To know that we are the ones moving toward you,
Does it really matter?
You come to us --
We come to you --
In the end it is the same.
We see you appear.
We feel your rays, alive.

I see it. I watch it rise.
I should have counted, but it took only about a minute for it to be fully risen. I looked at it long enough for my pencil lead to look fuchsia instead of graphite as I'm trying to write with it. Psychedelic-like.
The song came from you, perhaps, and they heard it and sang it back to you.

The moment it was appearing was intense.
The music was a swelling succession of sustained notes as if by many voices or instruments. A lot like the waves, except rising in intensity and pitch, probably because my eyes and heart were transfixed. It looks so large in the moment. A ship passed across it in that moment. I could see the levels outlined as the orange leaked through the openings in the structure of the ship.
On the way back to the house, I noticed a dead stingray that had washed up during the night. The pretty white birds were having a free meal along with a large black crow which must have caught the scent from who knows how far away. Fortunately, I could not smell it. Eyes open. Kite shape. Just lying there. Ah. Isn't that life, though? Beauty and naked death in one big gulp.


Gaza, OPEC, and Putin. Oh my. What's a gas-dependent population to do?

Here's a lovely headline: "Oil jumps above $40. . ." Been wondrin' when that was going to happen.

There had already been reports on OPEC decisions to reduce production. Then enter the Gaza attacks. And why would that affect oil prices? Fear that any conflict in the good old Middle East will hinder supply, says one analyst, though same analyst also says he doubts it actually will be disrupted. It's just that any conflict in that area can "support" higher prices, at least short term. Uhuh.

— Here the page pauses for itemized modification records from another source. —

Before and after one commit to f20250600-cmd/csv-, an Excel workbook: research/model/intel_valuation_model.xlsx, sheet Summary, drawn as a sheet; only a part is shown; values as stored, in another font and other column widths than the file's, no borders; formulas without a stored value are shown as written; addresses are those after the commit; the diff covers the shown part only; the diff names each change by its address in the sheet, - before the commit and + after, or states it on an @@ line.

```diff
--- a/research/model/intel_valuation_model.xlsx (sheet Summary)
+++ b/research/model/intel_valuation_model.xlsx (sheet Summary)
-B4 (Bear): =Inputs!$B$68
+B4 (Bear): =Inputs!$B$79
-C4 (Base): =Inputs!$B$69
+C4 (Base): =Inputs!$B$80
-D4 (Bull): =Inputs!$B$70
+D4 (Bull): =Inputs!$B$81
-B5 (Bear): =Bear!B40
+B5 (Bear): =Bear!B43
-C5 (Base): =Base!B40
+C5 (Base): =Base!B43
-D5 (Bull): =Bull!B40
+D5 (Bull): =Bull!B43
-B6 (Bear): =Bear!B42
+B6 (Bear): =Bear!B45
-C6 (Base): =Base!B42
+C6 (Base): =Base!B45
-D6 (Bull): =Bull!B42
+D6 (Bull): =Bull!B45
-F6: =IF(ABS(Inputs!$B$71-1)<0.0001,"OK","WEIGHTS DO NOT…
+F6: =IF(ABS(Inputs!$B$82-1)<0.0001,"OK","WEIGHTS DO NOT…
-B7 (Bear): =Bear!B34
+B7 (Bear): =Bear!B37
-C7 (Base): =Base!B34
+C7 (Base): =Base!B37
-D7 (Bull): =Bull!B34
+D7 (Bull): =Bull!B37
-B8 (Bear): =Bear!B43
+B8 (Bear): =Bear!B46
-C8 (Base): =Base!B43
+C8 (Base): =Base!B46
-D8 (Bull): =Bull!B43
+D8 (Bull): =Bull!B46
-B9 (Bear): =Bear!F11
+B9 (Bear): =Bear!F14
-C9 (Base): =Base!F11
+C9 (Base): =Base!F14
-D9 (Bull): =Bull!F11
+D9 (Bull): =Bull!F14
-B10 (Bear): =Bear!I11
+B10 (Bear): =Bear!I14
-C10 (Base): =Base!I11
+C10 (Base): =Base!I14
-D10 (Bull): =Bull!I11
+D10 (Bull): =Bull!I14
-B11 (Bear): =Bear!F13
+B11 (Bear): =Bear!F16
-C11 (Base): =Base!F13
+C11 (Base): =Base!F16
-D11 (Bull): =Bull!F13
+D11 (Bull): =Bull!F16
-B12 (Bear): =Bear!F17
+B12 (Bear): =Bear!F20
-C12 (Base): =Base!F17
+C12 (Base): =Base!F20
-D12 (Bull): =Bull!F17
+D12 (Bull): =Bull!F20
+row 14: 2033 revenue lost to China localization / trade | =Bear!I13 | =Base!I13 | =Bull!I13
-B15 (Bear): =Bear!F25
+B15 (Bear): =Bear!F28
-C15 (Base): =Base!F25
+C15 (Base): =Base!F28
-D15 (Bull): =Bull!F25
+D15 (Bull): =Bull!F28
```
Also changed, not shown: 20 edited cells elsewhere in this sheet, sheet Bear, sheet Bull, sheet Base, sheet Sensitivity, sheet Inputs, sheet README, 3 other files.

Russia's Prime Minister Putin warned at a GECF (Gas Exporting Conference Forum) meeting that the explorations for oil are now having to go out into more and more remote areas and making extraction more expensive. Okay. Sounds like the stuff is getting harder and harder to find by the largest exporter of gas in the world. If some people need more convincing that alternative fuel sourcing must be set in motion immediately, wouldn't this qualify?

The increase at the gas pumps may not occur until February. I haven't seen estimates for how much that will rise. Guess it's hard to say. I suppose we should go ahead and lighten up on our gas pedals now though.

On the other hand, the bigger picture shows that oil demand in the USA and other countries is decreasing. A report prepared for a London summit of energy suppliers, called by Gordon Brown earlier this December, says that demand in the USA likely peaked in 2007. The 2008 numbers are expected to show a 1 barrel per day decrease from 2007 numbers. Other industrial countries show similar expectations.

Lower demand, lower supply, disruption in the Middle East, plus other factors unknown. What will the equation yield at the pump, short and long term? Maybe it partially will be determined by how much and how sharply the demand is actually lowered. That is the part of the equation we can have the most impact on.